OAKLAND — Public schools in California will suffer if the state slashes education funding to help balance its $40 billion deficit, a group of Alameda County superintendents told reporters at a Wednesday news conference at East Oakland's Roosevelt Middle School.
"As a state, we need to reorder our priorities," said Oakland's interim schools superintendent Roberta Mayor.
As they have in past budget cycles, the school leaders came together in an event coordinated by the Alameda County Office of Education. But — perhaps as a sign of the ballooning state deficit and global economic crisis — this year's appeal to state lawmakers was noticeably more modest.
"Please, do not give us less money than we had the prior year," said John Casey, superintendent of the Pleasanton school district, who noted that the superintendents were not asking for additional funds.
In his January budget proposal, Gov. Arnold Schwarzenegger recommended that the state government cut more than $8 billion in funding for public schools and community colleges by the end of the 2009-10 school year, according to an analysis by the nonpartisan Legislative Analyst's Office.
Schwarzenegger also wants to lift restrictions on the use of special-purpose grants, including those earmarked for smaller class sizes, adult education classes and after-school programs — a controversial proposal that many superintendents and school business officers support but which the state PTA and the California Teachers Association oppose.
H.D. Palmer, the spokesman for the state Department of Finance, said the Republican governor has proposed $14 billion in new revenue to mitigate the impact of the shortfall on state programs. Still, he said, "no one is going to come back to sea level in this proposal."

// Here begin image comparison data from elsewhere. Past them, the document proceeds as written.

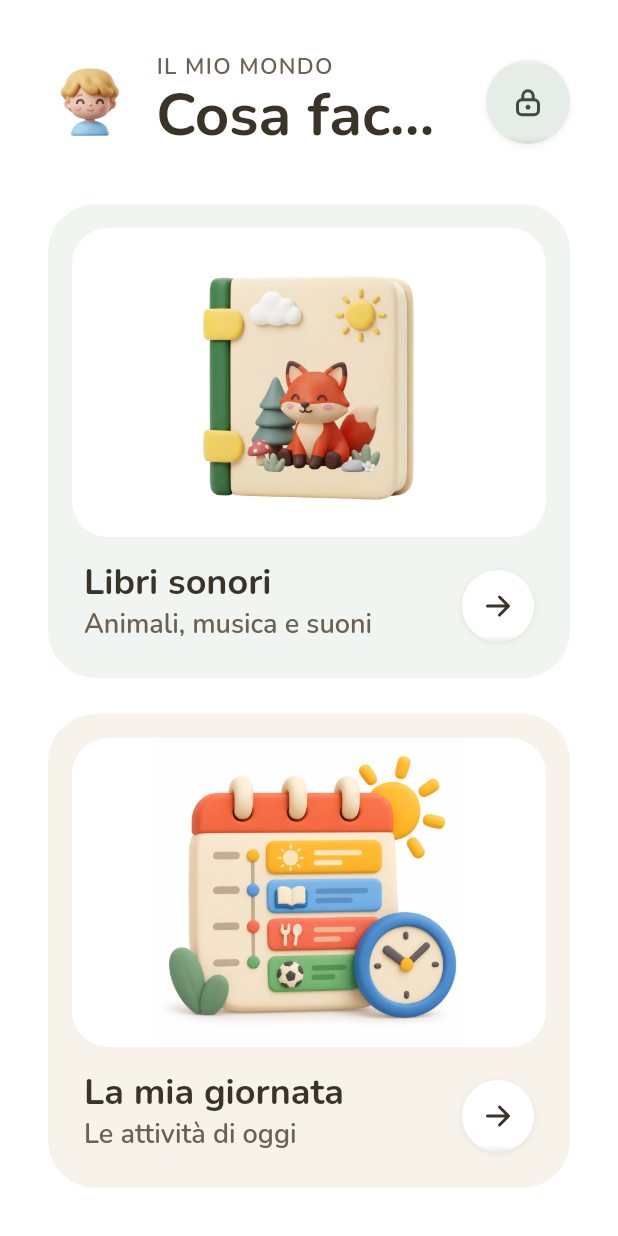
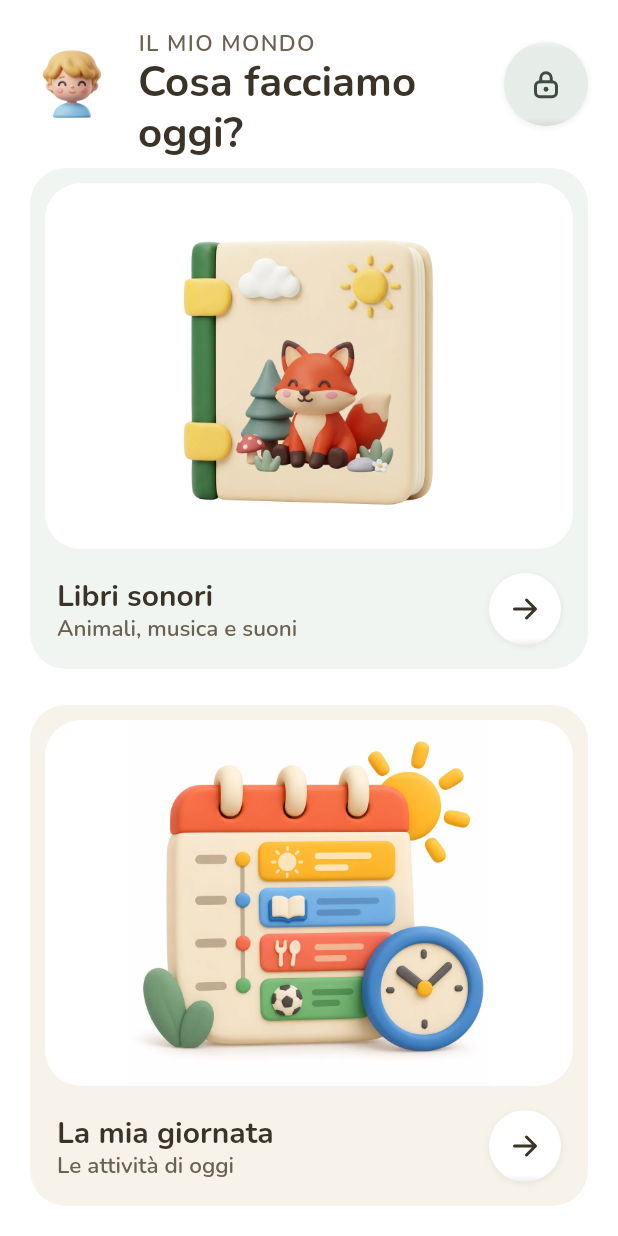
Before and after one commit to ninavoytovychdesign/il-mio-mondo, a Flutter app: the screen it shows after launch, after a tap on "Ostap", on a phone screen of 412 x 824 dp. Run offline on Flutter 3.47's test engine with Material 3 defaults, Android fonts, the phone set to English and light mode, and no system bars; our stand-ins replace audioplayers, flutter_svg, flutter_tts, shared_preferences, wakelock_plus; missing offline and left inert: record.

Commit message:
Flutter: phone layout (short side < 600)
Co-Authored-By: Claude Opus 5.5 <noreply@anthropic.com>
Claude-Session: https://claude.ai/code/session_015JoXFTQ5kS6MDA8AZ8ja6R

```diff
--- a/flutter/lib/mom.dart
+++ b/flutter/lib/mom.dart
@@ -109,8 +109,8 @@ class Box extends StatelessWidget {
 
   @override
   Widget build(BuildContext context) => Container(
-        padding: const EdgeInsets.all(24),
-        decoration: BoxDecoration(color: color ?? (warm ? C.cardWarm : C.cardGreen), borderRadius: BorderRadius.circular(rCard)),
+        padding: EdgeInsets.all(isPhone(context) ? 16 : 24),
+        decoration: BoxDecoration(color: color ?? (warm ? C.cardWarm : C.cardGreen), borderRadius: BorderRadius.circular(isPhone(context) ? 24 : rCard)),
         child: Column(
           crossAxisAlignment: CrossAxisAlignment.stretch,
           children: [
@@ -369,7 +369,7 @@ class _MomShellState extends State<MomShell> {
           _ => _oggi(s),
         };
     }
-    final pad = isPortrait(context) ? 32.0 : 40.0;
+    final pad = isPhone(context) ? 20.0 : (isPortrait(context) ? 32.0 : 40.0);
     return PopScope(
       canPop: false,
       onPopInvokedWithResult: (didPop, _) {
@@ -403,7 +403,7 @@ class _MomShellState extends State<MomShell> {
                   ),
                 ),
               ),
-              Positioned(left: 0, right: 0, bottom: 16, child: Center(child: _dock(s))),
+              Positioned(left: 0, right: 0, bottom: isPhone(context) ? 10 : 16, child: Center(child: _dock(s))),
             ],
           ),
         ),
@@ -416,7 +416,7 @@ class _MomShellState extends State<MomShell> {
       crossAxisAlignment: CrossAxisAlignment.start,
       mainAxisSize: MainAxisSize.min,
       children: [
-        Text(p.title, style: ts(32), maxLines: 1, overflow: TextOverflow.ellipsis),
+        Text(p.title, style: ts(isPhone(context) ? 26 : 32), maxLines: 1, overflow: TextOverflow.ellipsis),
         if (p.subtitle != null) Text(p.subtitle!, style: ts(16, w: FontWeight.w600, color: C.ink2), maxLines: 1, overflow: TextOverflow.ellipsis),
       ],
     );
@@ -438,6 +438,15 @@ class _MomShellState extends State<MomShell> {
     final right = Row(mainAxisSize: MainAxisSize.min, children: [
       for (var i = 0; i < actions.length; i++) ...[if (i > 0) const SizedBox(width: 12), actions[i]],
     ]);
+    if (isPhone(context) && (p.extra.isNotEmpty || s.cameFromChild)) {
+      // phone: titles and the gear on the first line, the action buttons on the next
+      final acts = [...p.extra, if (s.cameFromChild) actions[p.extra.length]];
+      return Column(crossAxisAlignment: CrossAxisAlignment.stretch, children: [
+        Row(children: [Expanded(child: left), if (sub != _Sub.settings) ...[const SizedBox(width: 12), actions.last]]),
+        const SizedBox(height: 12),
+        Wrap(spacing: 12, runSpacing: 12, children: acts),
+      ]);
+    }
     if (isPortrait(context) && p.extra.isNotEmpty && s.cameFromChild) {
       return Column(crossAxisAlignment: CrossAxisAlignment.stretch, children: [left, const SizedBox(height: 16), Align(alignment: Alignment.centerRight, child: right)]);
     }
@@ -455,9 +464,11 @@ class _MomShellState extends State<MomShell> {
       ['routine', s.l('Routine', 'Рутини'), MI.tRoutine, MI.fRoutine],
       ['bambini', s.l('Bambini', 'Діти'), MI.tKids, MI.fKids],
     ];
+    final phone = isPhone(context);
     return Container(
-      height: 80,
-      padding: const EdgeInsets.all(8),
+      height: phone ? 68 : 80,
+      margin: EdgeInsets.symmetric(horizontal: phone ? 12 : 0),
+      padding: EdgeInsets.all(phone ? 6 : 8),
       decoration: BoxDecoration(
         color: Colors.white,
         borderRadius: BorderRadius.circular(999),
@@ -465,16 +476,17 @@ class _MomShellState extends State<MomShell> {
         boxShadow: const [BoxShadow(color: Color(0x1A3E4C43), blurRadius: 20, offset: Offset(0, 6))],
       ),
       child: Row(
-        mainAxisSize: MainAxisSize.min,
+        mainAxisSize: phone ? MainAxisSize.max : MainAxisSize.min,
         children: [
           for (final t in tabs) ...[
-            if (t != tabs.first) const SizedBox(width: 4),
-            _DockItem(
+            if (t != tabs.first) SizedBox(width: phone ? 2 : 4),
+            _expandIf(phone, _DockItem(
+              compact: phone,
               label: t[1],
               svg: (tab == t[0] && sub != _Sub.settings) ? t[3] : t[2],
               on: tab == t[0] && sub != _Sub.settings,
               onTap: () => goTab(t[0]),
-            ),
+            )),
           ],
         ],
       ),
@@ -591,10 +603,12 @@ class _MomShellState extends State<MomShell> {
     final week = Row(
       crossAxisAlignment: CrossAxisAlignment.center,
       children: [
-        _Mini(svg: MI.chevL, label: s.l('Settimana precedente', 'Попередній тиждень'), onTap: () => setState(() => calDate = sel.subtract(const Duration(days: 7)))),
-        const SizedBox(width: 8),
+        if (!isPhone(context)) ...[
+          _Mini(svg: MI.chevL, label: s.l('Settimana precedente', 'Попередній тиждень'), onTap: () => setState(() => calDate = sel.subtract(const Duration(days: 7)))),
+          const SizedBox(width: 8),
+        ],
         for (var i = 0; i < 7; i++) ...[
-          if (i > 0) const SizedBox(width: 8),
+          if (i > 0) SizedBox(width: isPhone(context) ? 4 : 8),
           Expanded(
             child: _WeekDay(
               letter: dayShort[s.ui]![i + 1],
@@ -606,8 +620,10 @@ class _MomShellState extends State<MomShell> {
             ),
           ),
         ],
-        const SizedBox(width: 8),
-        _Mini(svg: MI.chevR, label: s.l('Settimana successiva', 'Наступний тиждень'), onTap: () => setState(() => calDate = sel.add(const Duration(days: 7)))),
+        if (!isPhone(context)) ...[
+          const SizedBox(width: 8),
+          _Mini(svg: MI.chevR, label: s.l('Settimana successiva', 'Наступний тиждень'), onTap: () => setState(() => calDate = sel.add(const Duration(days: 7)))),
+        ],
       ],
     );
     return _Page(
@@ -774,6 +790,8 @@ class _MomShellState extends State<MomShell> {
   }
 }
 
+Widget _expandIf(bool on, Widget w) => on ? Expanded(child: w) : w;
+
 class _Page {
   _Page({required this.title, required this.body, this.subtitle, this.back, this.extra = const []});
   final String title;
@@ -784,7 +802,8 @@ class _Page {
 }
 
 class _DockItem extends StatelessWidget {
-  const _DockItem({required this.label, required this.svg, required this.on, required this.onTap});
+  const _DockItem({required this.label, required this.svg, required this.on, required this.onTap, this.compact = false});
+  final bool compact;
   final String label;
   final String svg;
   final bool on;
@@ -799,14 +818,14 @@ class _DockItem extends StatelessWidget {
           behavior: HitTestBehavior.opaque,
           onTap: onTap,
           child: Container(
-            constraints: const BoxConstraints(minWidth: 84),
-            padding: const EdgeInsets.symmetric(horizontal: 10, vertical: 6),
+            constraints: BoxConstraints(minWidth: compact ? 0 : 84),
+            padding: EdgeInsets.symmetric(horizontal: compact ? 2 : 10, vertical: compact ? 4 : 6),
             decoration: on ? soft3d(C.nav, radius: BorderRadius.circular(999)) : null,
             foregroundDecoration: on ? soft3dOverlay(radius: BorderRadius.circular(999)) : null,
             child: Column(mainAxisAlignment: MainAxisAlignment.center, children: [
-              icon(svg, 24, on ? C.ink : C.ink2),
+              icon(svg, compact ? 22 : 24, on ? C.ink : C.ink2),
               const SizedBox(height: 4),
-              Text(label, style: ts(13, w: on ? FontWeight.w800 : FontWeight.w600, color: on ? C.ink : C.ink2, height: 1.1)),
+              Text(label, maxLines: 1, overflow: TextOverflow.ellipsis, style: ts(compact ? 11 : 13, w: on ? FontWeight.w800 : FontWeight.w600, color: on ? C.ink : C.ink2, height: 1.1)),
             ]),
           ),
         ),
@@ -851,9 +870,9 @@ class _WeekDay extends StatelessWidget {
                   border: Border.all(color: today ? C.ink3 : C.nav, width: 2),
                 ),
           child: Column(children: [
-            Text(letter.toUpperCase(), style: ts(13, color: selected ? Colors.white : C.ink2, spacing: 0.5)),
+            Text(letter.toUpperCase(), style: ts(isPhone(context) ? 11 : 13, color: selected ? Colors.white : C.ink2, spacing: 0.5)),
             const SizedBox(height: 4),
-            Text('$day', style: ts(22, color: fg)),
+            Text('$day', style: ts(isPhone(context) ? 18 : 22, color: fg)),
             const SizedBox(height: 4),
             SizedBox(
               height: 8,
@@ -920,11 +939,11 @@ class _DayRow extends StatelessWidget {
     return CardRow(
       onTap: onTap,
       child: Row(children: [
-        SizedBox(width: 56, child: Text(time, style: ts(18, w: done ? FontWeight.w600 : FontWeight.w700, color: done ? C.ink3 : C.ink))),
-        const SizedBox(width: 16),
-        thumb(cover, bg: flatArt.containsKey(cover) ? coverTint : C.surface),
-        const SizedBox(width: 16),
-        Expanded(child: Text(name, style: ts(18), maxLines: 2, overflow: TextOverflow.ellipsis)),
+        SizedBox(width: isPhone(context) ? 46 : 56, child: Text(time, style: ts(isPhone(context) ? 16 : 18, w: done ? FontWeight.w600 : FontWeight.w700, color: done ? C.ink3 : C.ink))),
+        SizedBox(width: isPhone(context) ? 10 : 16),
+        thumb(cover, w: isPhone(context) ? 44 : 56, h: isPhone(context) ? 40 : 48, bg: flatArt.containsKey(cover) ? coverTint : C.surface),
+        SizedBox(width: isPhone(context) ? 10 : 16),
+        Expanded(child: Text(name, style: ts(isPhone(context) ? 16 : 18), maxLines: 2, overflow: TextOverflow.ellipsis)),
         if (right != null) ...[const SizedBox(width: 12), right],
       ]),
     );
@@ -1308,7 +1327,7 @@ class _RoutineGridState extends State<RoutineGrid> {
                           boxShadow: dragging ? const [BoxShadow(color: Color(0x2E3E4C43), blurRadius: 28, offset: Offset(0, 12))] : const [],
                         ),
                         child: Row(children: [
-                          thumb(r.cover, w: 88, h: 68, r: 16, bg: flatArt.containsKey(r.cover) ? r.tint : Colors.white),
+                          thumb(r.cover, w: isPhone(context) ? 64 : 88, h: isPhone(context) ? 52 : 68, r: 16, bg: flatArt.containsKey(r.cover) ? r.tint : Colors.white),
                           const SizedBox(width: 16),
                           Expanded(
                             child: Column(mainAxisAlignment: MainAxisAlignment.center, crossAxisAlignment: CrossAxisAlignment.start, children: [
@@ -1502,8 +1521,8 @@ class _RoutineEditorState extends State<RoutineEditor> {
             child: GestureDetector(
               onTap: () => s.toggleDay(widget.kidId, widget.rid, d),
               child: Container(
-                width: 52,
-                height: 52,
+                width: isPhone(context) ? 40 : 52,
+                height: isPhone(context) ? 40 : 52,
                 decoration: on.contains(d)
                     ? soft3d(_action, circle: true)
                     : BoxDecoration(color: Colors.white, shape: BoxShape.circle, border: Border.all(color: C.nav, width: 2)),
--- a/flutter/lib/ui.dart
+++ b/flutter/lib/ui.dart
@@ -28,6 +28,9 @@ const double navSize = 56;
 
 TextStyle ts(double size, {FontWeight w = FontWeight.w700, Color color = C.ink, double height = 1.2, double spacing = 0}) =>
     TextStyle(fontFamily: 'Nunito', fontSize: size, fontWeight: w, color: color, height: height, letterSpacing: spacing);
+
+/// Phone: the short side is under 600 – same screens, tighter density
+bool isPhone(BuildContext context) => MediaQuery.sizeOf(context).shortestSide < 600;
 
 bool isPortrait(BuildContext context) {
   final s = MediaQuery.of(context).size;
@@ -198,8 +201,8 @@ class _CardPressState extends State<CardPress> {
             duration: const Duration(milliseconds: 90),
             scale: _down && widget.onTap != null ? 0.985 : 1,
             child: Container(
-              padding: const EdgeInsets.fromLTRB(16, 16, 16, 24),
-              decoration: BoxDecoration(color: widget.color, borderRadius: BorderRadius.circular(rCard)),
+              padding: isPhone(context) ? const EdgeInsets.fromLTRB(10, 10, 10, 16) : const EdgeInsets.fromLTRB(16, 16, 16, 24),
+              decoration: BoxDecoration(color: widget.color, borderRadius: BorderRadius.circular(isPhone(context) ? 24 : rCard)),
               child: widget.child,
             ),
           ),
@@ -231,7 +234,7 @@ class Frame extends StatelessWidget {
 
   @override
   Widget build(BuildContext context) {
-    final pad = isPortrait(context) ? 32.0 : 40.0;
+    final pad = isPhone(context) ? 20.0 : (isPortrait(context) ? 32.0 : 40.0);
     return Scaffold(
       backgroundColor: C.bg,
       body: SafeArea(
@@ -242,7 +245,7 @@ class Frame extends StatelessWidget {
               padding: EdgeInsets.all(pad),
               child: Column(
                 crossAxisAlignment: CrossAxisAlignment.stretch,
-                children: [head, SizedBox(height: gap), Expanded(child: body)],
+                children: [head, SizedBox(height: isPhone(context) ? 20 : gap), Expanded(child: body)],
               ),
             ),
           ),
@@ -265,7 +268,7 @@ class Head extends StatelessWidget {
         child: Row(
           children: [
             if (onBack != null) ...[NavBtn(svg: Ic.back, onTap: onBack), const SizedBox(width: 16)],
-            Expanded(child: Text(title, style: ts(32), maxLines: 1, overflow: TextOverflow.ellipsis)),
+            Expanded(child: Text(title, style: ts(isPhone(context) ? 24 : 32), maxLines: 2, overflow: TextOverflow.ellipsis)),
             if (trailing != null) ...[const SizedBox(width: 16), trailing!],
           ],
         ),
```
Also changed, not shown: flutter/lib/screens.dart (+17 -13 lines).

Faced with millions in potential reductions, school districts including Berkeley, Livermore and Dublin plan to notify some employees by March 15 that they might lose their jobs. State law requires districts to inform staff of potential layoffs by that date, long before the state budget is passed and school districts know how much money they have to spend.
William Huyett, the superintendent of Berkeley schools, said his district would likely be forced to cut its support services — such as transportation, custodial, and food service — by up to 25 percent, according to Schwarzenegger's January proposal.
"That's a severe cut," Huyett said. With $9 million in planned reductions, he said, "I think that the district, in many ways, could not function effectively."
Oakland schools plan to cut $29 million from its general purpose fund, which now amounts to about $230 million. Under the district's latest plan, each school would see its funding drop by 4.5 percent in 2009-10. Central office departments would absorb the rest of the cuts.
"We're working to ensure that we won't have to lay anyone off, but at this time, we can't offer any guarantees," said district spokesman Troy Flint.
California's constitution requires the state budget to be approved each year by two-thirds of the Legislature, a threshold some Democrats are pushing to lower to a simple majority. The Republican minority has taken a stand against new taxes, arguing that the government should balance its books exclusively by curtailing its spending. Stalemates are common; school district financial planning involves a fair amount of guesswork.
For that reason, Stephen Hanke, the superintendent of Dublin schools, said the district plans to send pink slips to all teachers paid from special-purpose funds.
"We must plan for the worst and hope for the best," Hanke said.